Memoirs of Motherhood: The Momoir. Lesson One in Writing Yours
Hello, writers. It's a delight to be here at cafemom. Ready to write those memoirs about motherhood? A momoir, you say? I bet you are. So let's get to work.
Let me begin by saying that I believe that everyone has a story to tell.
Everyone. And then let me add that the foremost barrier between you and getting your story done is your desire to tell us too much too soon.
I've been teaching memoir for fourteen years, and I start every new class by saying that memoir is about territory, and that you must stake out yours. Despite the way it feels some days, with all the demands on a mother's time and space, you actually have your very own territory, and it's uniquely yours. I know it's hard to picture when you're a mom, but you do, and it is that very territory we are after when we read your work.
So let's define that territory. Let's walk its borders. It's smaller than you think, which is a good thing, considering all the other huge jobs you have every day.
When writing memoir, we define the territory as an area of expertise. You have many areas of expertise. You are someone's daughter. You are someone's mother. Maybe you are someone's wife or partner, and share the parenting role. Perhaps you also work outside the home, or, like me, at home. Maybe you are a sister, or a caregiver to an aging parent. These are your areas of expertise. And what's lovely for me about teaching at cafemom is that unlike in my on-site classes, where few people's areas of expertise overlap, here we are all moms. How fabulous. Even better is this: Despite that shared territory, each of us has unique experiences within that common place of motherhood. So each of us has our own story to tell.
Maybe you are a mother to one child; perhaps you are mom to six. Maybe your child has an illness. Perhaps your private territory involves being a single parent, or the mom to a middle-schooler, or a home-schooling mother, or an on-the-sidelines-at-every-game mom, and more. Maybe several of those overlap in your life. The complexity of your life helps define the uniqueness of your memoir.
See how this goes?
Which makes this a real good place to make the distinction between autobiography and memoir. I keep this pretty simple by defining autobiography as a book-length depiction of one's entire life, and memoir as depicting a specific aspect of that life. When students arrive in my class saying they want to write "my memoirs," I'll immediately attempt to redirect that to be "a memoir."
Which is what you'll do here. And you'll do it by starting real small.

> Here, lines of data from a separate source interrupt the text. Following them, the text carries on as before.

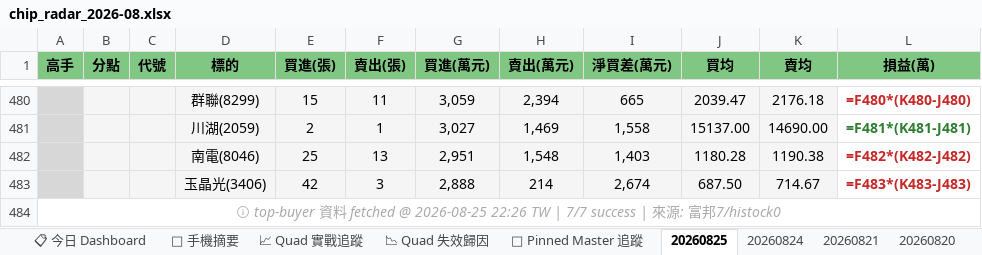
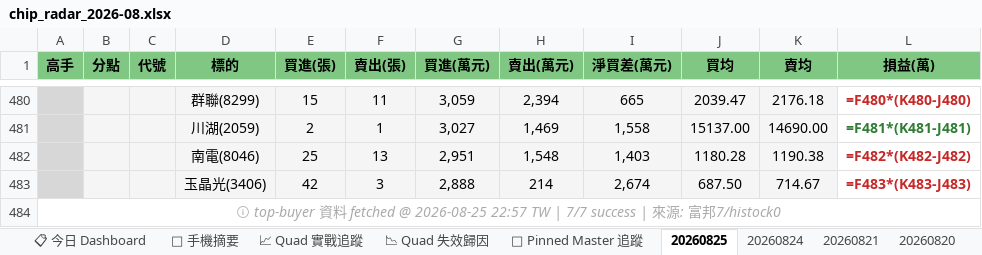
Before and after one commit to DRwillychiu/CHIP_RADAR_TW, an Excel workbook: data/reports/chip_radar_2026-08.xlsx, sheet 20260825, drawn as a sheet; only a part is shown, gaps mark what is left out; values as stored, in another font and other column widths than the file's, no borders; formulas without a stored value are shown as written; the diff names each change by its address in the sheet, - before the commit and + after, or states it on an @@ line.

```diff
--- a/data/reports/chip_radar_2026-08.xlsx (sheet 20260825)
+++ b/data/reports/chip_radar_2026-08.xlsx (sheet 20260825)
-A484 (高手): …@ 2026-08-25 22:26 TW |…
+A484 (高手): …@ 2026-08-25 22:57 TW |…
```
Also changed, not shown: data/reports/latest.xlsx, 21 other files.
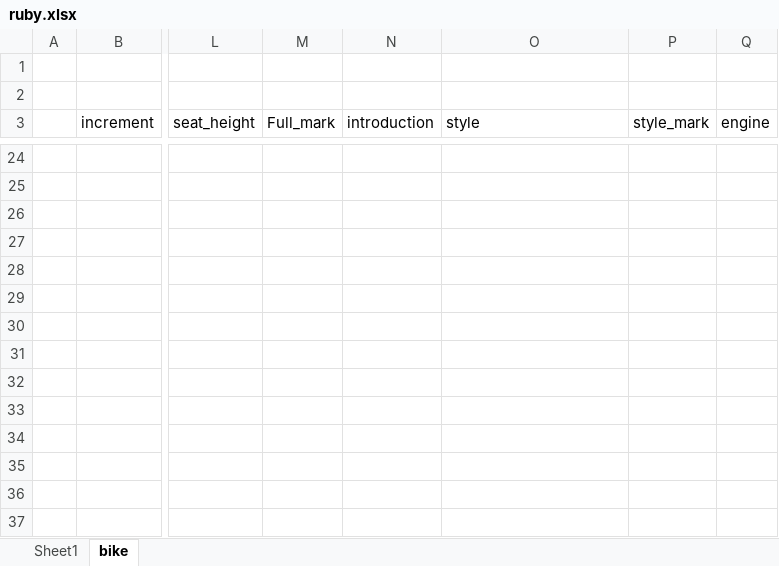
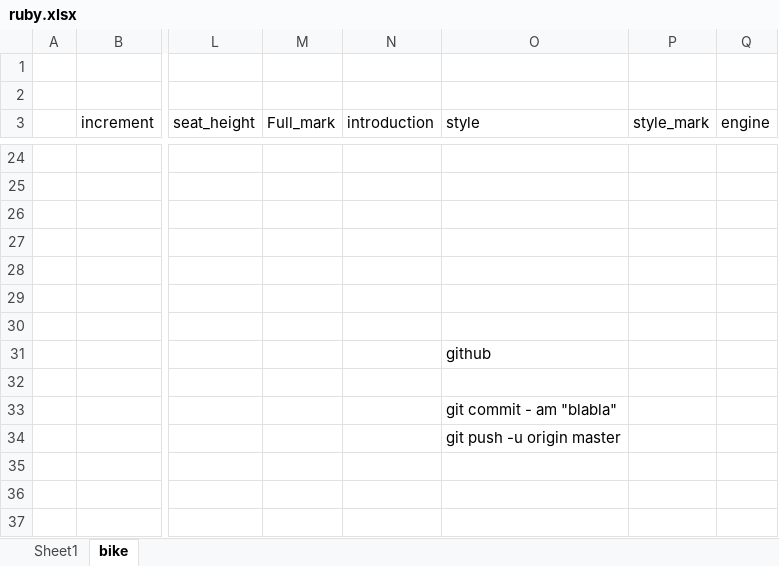
Before and after one commit to MaverickO-O/full_throttle, an Excel workbook: ruby.xlsx, sheet bike, drawn as a sheet; only a part is shown, gaps mark what is left out; values as stored, in another font and other column widths than the file's, no borders; charts and pictures not drawn; the diff names each change by its address in the sheet, - before the commit and + after, or states it on an @@ line.

Commit message:
update comment xls

```diff
--- a/ruby.xlsx (sheet bike)
+++ b/ruby.xlsx (sheet bike)
-O31 (style): (empty)
+O31 (style): github
-O33 (style): (empty)
+O33 (style): git commit - am "blabla"
-O34 (style): (empty)
+O34 (style): git push -u origin master
```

Writers get into trouble with memoir by not understanding this essential point. If you don't start small, you may be intimidated by thinking you need to write too much, or by imagining that you must write about themes that are too big.

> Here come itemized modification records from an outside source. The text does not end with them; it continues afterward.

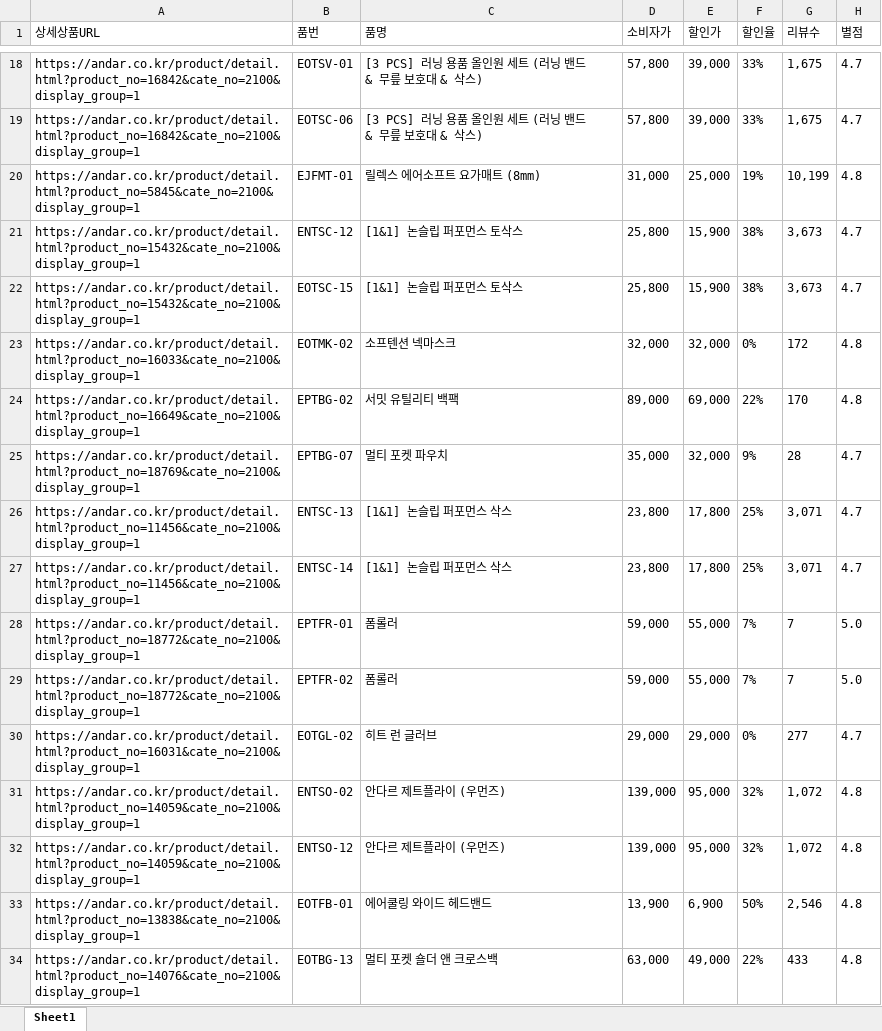
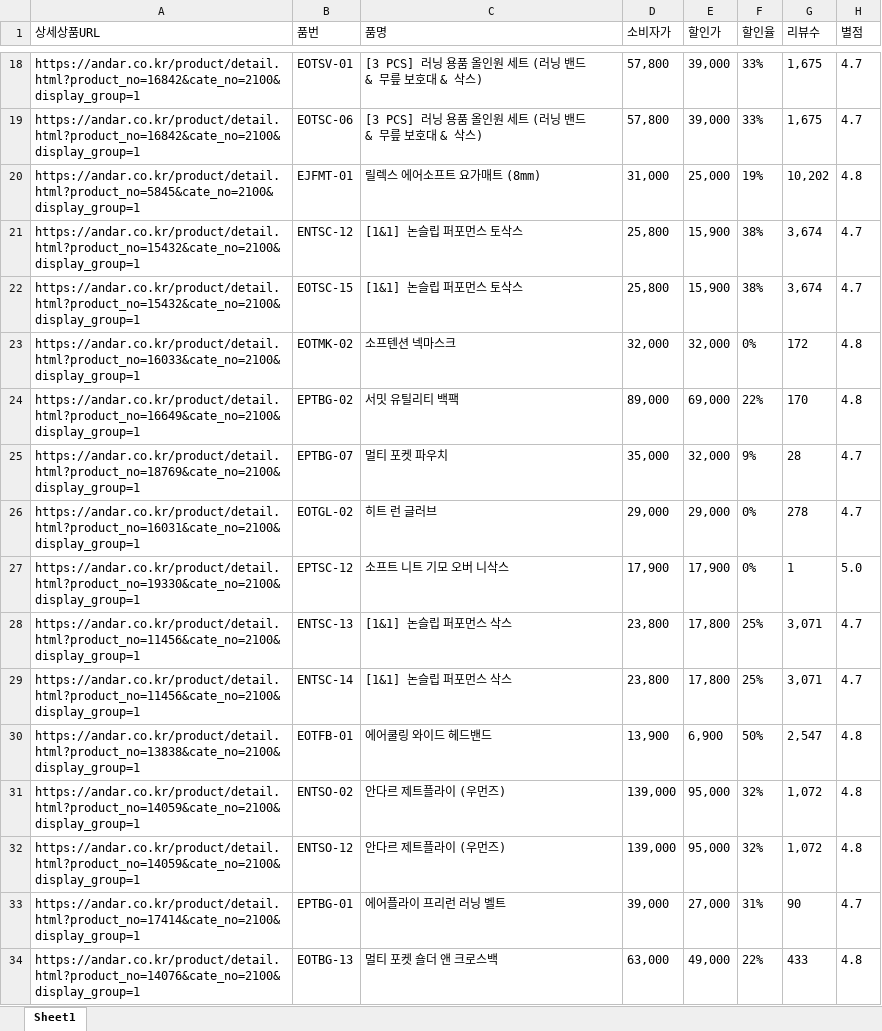
Before and after one commit to yupee-pretty/andar-scrape, an Excel workbook: results/andar_할인율모니터링_20261018.xlsx, sheet Sheet1, drawn as a sheet; only a part is shown, gaps mark what is left out; values as stored, in another font and other column widths than the file's, no borders; removed rows and columns are numbered as before the commit, all else as after; the diff covers the shown part only; the diff names each change by its address in the sheet, - before the commit and + after, or states it on an @@ line.

```diff
--- a/results/andar_할인율모니터링_20261018.xlsx (sheet Sheet1)
+++ b/results/andar_할인율모니터링_20261018.xlsx (sheet Sheet1)
-G20 (리뷰수): 10,199
+G20 (리뷰수): 10,202
-G21:G22 (리뷰수): 3,673
+G21:G22 (리뷰수): 3,674
+row 26: https://andar.co.kr/product/detail.html?product_no=16031&cate_no=2100&display_group=1 | EOTGL-02 | 히트 런 글러브 | 29,000 | 29,000 | 0% | 278 | 4.7
@@ row 120 moved to row 27: https://andar.co.kr/product/detail.html?… @@
-row 28: https://andar.co.kr/product/detail.html?product_no=18772&cate_no=2100&display_group=1 | EPTFR-01 | 폼롤러 | 59,000 | 55,000 | 7% | 7 | 5.0
-row 29: https://andar.co.kr/product/detail.html?product_no=18772&cate_no=2100&display_group=1 | EPTFR-02 | 폼롤러 | 59,000 | 55,000 | 7% | 7 | 5.0
-row 30: https://andar.co.kr/product/detail.html?product_no=16031&cate_no=2100&display_group=1 | EOTGL-02 | 히트 런 글러브 | 29,000 | 29,000 | 0% | 277 | 4.7
+row 30: https://andar.co.kr/product/detail.html?product_no=13838&cate_no=2100&display_group=1 | EOTFB-01 | 에어쿨링 와이드 헤드밴드 | 13,900 | 6,900 | 50% | 2,547 | 4.8
-row 33: https://andar.co.kr/product/detail.html?product_no=13838&cate_no=2100&display_group=1 | EOTFB-01 | 에어쿨링 와이드 헤드밴드 | 13,900 | 6,900 | 50% | 2,546 | 4.8
@@ row 35 moved to row 33: https://andar.co.kr/product/detail.html?… @@
```
Also changed, not shown: 15 added rows, 14 removed rows, 46 moved rows and 21 edited cells elsewhere in this sheet.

Instead, I want you to go small -- to select one story, one tiny moment of motherhood. Let's each choose one together. I've got a million of them, and so do you.
For instance, it's September, that classic time for going back to school. Maybe you have a new school shoes tale from this year, or from years gone by, or a story about choosing school supplies on a budget; perhaps it's a nightmare parents' night or a fall sports dilemma when you've got two kids in two different games on the same night at separate schools.
That's all for this first pass at the momoir.
One sentence, or maybe two. Or a paragraph. Nothing more is required right now. What are you going to write about? Either post it here, or write it down on your own. And don't worry if you post it here, for here is another of the glorious things about memoir -- no one else can "borrow" your story, since it's uniquely yours. Even if we all chose to write about new school shoes, each tale would be as unique as your first kiss.
So here's how we'll proceed from here: Some of you will want to show your writing to us; others will want to read along but write in private; others will simply want to follow along and watch.
And while all of these are great choices, please know that you can jump in and write, ask a question, or leave a comment at any time.
In other words: Be flexible.
I know you know how. You're moms.